_ASSIGNED TASK_. All that should come back is the lines of the data below from the one containing "Before and after one commit to MelonDavis/Final_Davis, an" to the one containing "Add files via upload", inclusive, exactly as they stand.

_MATERIAL SHOWN_.
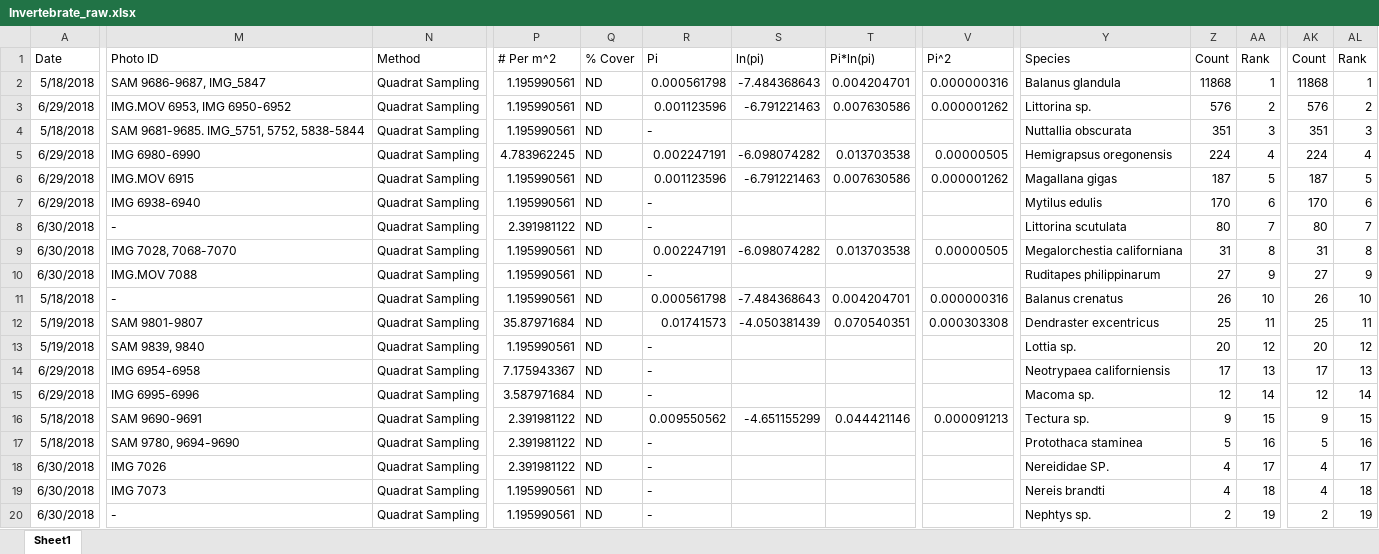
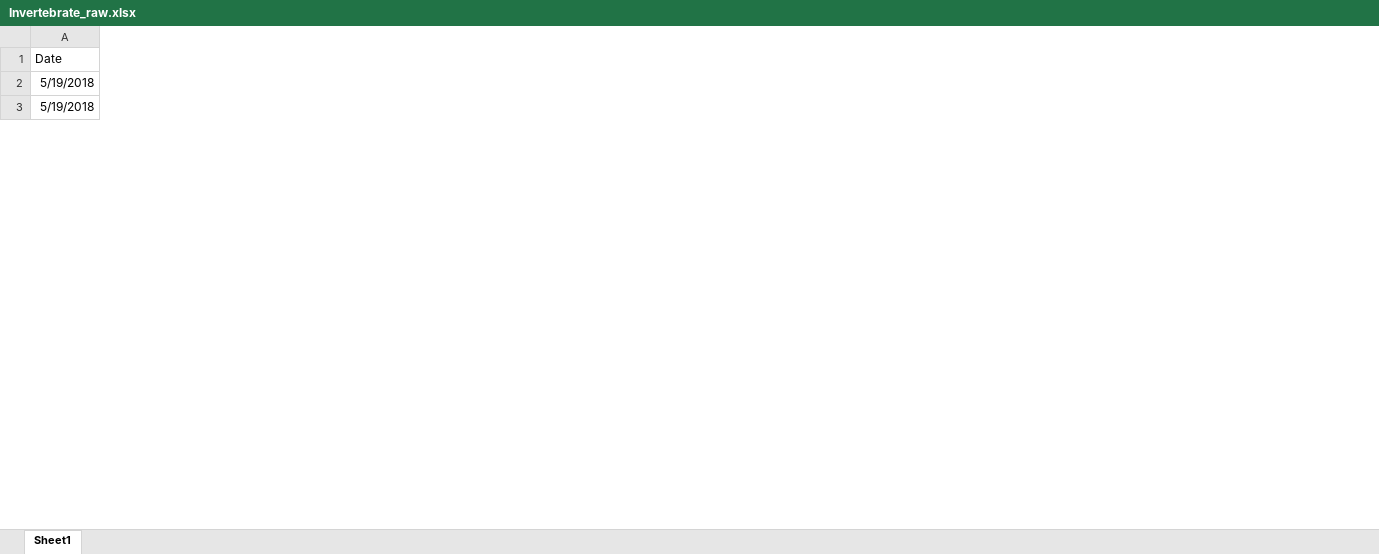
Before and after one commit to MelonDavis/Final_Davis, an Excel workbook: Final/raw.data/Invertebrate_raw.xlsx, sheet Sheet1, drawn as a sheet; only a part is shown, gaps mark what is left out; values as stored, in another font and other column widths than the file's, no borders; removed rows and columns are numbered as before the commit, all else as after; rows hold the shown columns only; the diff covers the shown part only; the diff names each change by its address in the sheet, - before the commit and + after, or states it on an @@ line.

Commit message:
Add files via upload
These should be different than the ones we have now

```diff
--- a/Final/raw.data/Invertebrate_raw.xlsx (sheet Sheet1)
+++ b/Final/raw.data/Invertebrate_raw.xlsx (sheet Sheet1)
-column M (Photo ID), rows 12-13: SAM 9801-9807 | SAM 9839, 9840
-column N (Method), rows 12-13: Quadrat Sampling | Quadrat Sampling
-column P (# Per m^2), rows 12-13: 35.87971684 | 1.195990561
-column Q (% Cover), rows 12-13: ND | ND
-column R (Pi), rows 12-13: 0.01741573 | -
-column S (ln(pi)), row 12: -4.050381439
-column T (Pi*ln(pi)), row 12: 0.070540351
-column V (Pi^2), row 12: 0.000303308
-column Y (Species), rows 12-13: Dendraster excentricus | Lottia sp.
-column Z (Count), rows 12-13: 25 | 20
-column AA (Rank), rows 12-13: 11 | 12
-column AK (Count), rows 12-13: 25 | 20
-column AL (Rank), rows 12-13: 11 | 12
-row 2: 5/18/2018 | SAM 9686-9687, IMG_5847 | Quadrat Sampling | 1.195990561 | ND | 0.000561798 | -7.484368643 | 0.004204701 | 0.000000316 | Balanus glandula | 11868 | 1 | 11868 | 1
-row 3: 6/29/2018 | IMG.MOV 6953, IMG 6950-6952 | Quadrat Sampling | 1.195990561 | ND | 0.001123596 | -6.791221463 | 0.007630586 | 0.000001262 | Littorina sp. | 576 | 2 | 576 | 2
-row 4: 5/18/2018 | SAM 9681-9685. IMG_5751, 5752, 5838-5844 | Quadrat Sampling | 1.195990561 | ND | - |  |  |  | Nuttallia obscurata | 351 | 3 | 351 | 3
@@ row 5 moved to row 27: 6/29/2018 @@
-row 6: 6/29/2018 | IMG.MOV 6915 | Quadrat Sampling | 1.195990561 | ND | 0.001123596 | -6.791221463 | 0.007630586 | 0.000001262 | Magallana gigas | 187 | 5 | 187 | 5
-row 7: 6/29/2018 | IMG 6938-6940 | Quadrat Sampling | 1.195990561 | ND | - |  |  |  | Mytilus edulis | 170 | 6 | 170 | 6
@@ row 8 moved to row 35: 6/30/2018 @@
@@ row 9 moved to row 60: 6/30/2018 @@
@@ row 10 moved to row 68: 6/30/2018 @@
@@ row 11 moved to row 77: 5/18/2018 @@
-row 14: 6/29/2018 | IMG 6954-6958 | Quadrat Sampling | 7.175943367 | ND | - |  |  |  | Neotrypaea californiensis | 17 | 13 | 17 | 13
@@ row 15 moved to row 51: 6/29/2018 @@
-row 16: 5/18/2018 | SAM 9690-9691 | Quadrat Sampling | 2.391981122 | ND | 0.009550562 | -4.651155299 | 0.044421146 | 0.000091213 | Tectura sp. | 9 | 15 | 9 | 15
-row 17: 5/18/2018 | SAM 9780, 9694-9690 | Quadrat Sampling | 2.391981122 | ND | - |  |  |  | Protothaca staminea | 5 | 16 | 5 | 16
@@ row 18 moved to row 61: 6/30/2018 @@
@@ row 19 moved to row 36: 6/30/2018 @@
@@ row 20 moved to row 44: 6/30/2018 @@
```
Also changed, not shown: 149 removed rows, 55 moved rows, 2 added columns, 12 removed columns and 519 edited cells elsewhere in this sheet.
--
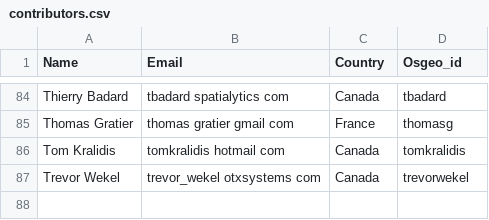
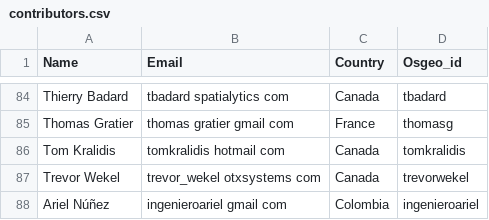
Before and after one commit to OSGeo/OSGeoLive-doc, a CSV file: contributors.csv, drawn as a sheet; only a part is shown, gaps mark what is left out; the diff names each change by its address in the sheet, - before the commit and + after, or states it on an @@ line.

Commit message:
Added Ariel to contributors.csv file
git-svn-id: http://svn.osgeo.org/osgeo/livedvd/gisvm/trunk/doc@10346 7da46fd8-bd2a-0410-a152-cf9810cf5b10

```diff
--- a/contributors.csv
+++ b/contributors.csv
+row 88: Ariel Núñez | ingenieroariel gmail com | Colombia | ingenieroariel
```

_EXPECTED OUTPUT_.
Before and after one commit to MelonDavis/Final_Davis, an Excel workbook: Final/raw.data/Invertebrate_raw.xlsx, sheet Sheet1, drawn as a sheet; only a part is shown, gaps mark what is left out; values as stored, in another font and other column widths than the file's, no borders; removed rows and columns are numbered as before the commit, all else as after; rows hold the shown columns only; the diff covers the shown part only; the diff names each change by its address in the sheet, - before the commit and + after, or states it on an @@ line.

Commit message:
Add files via upload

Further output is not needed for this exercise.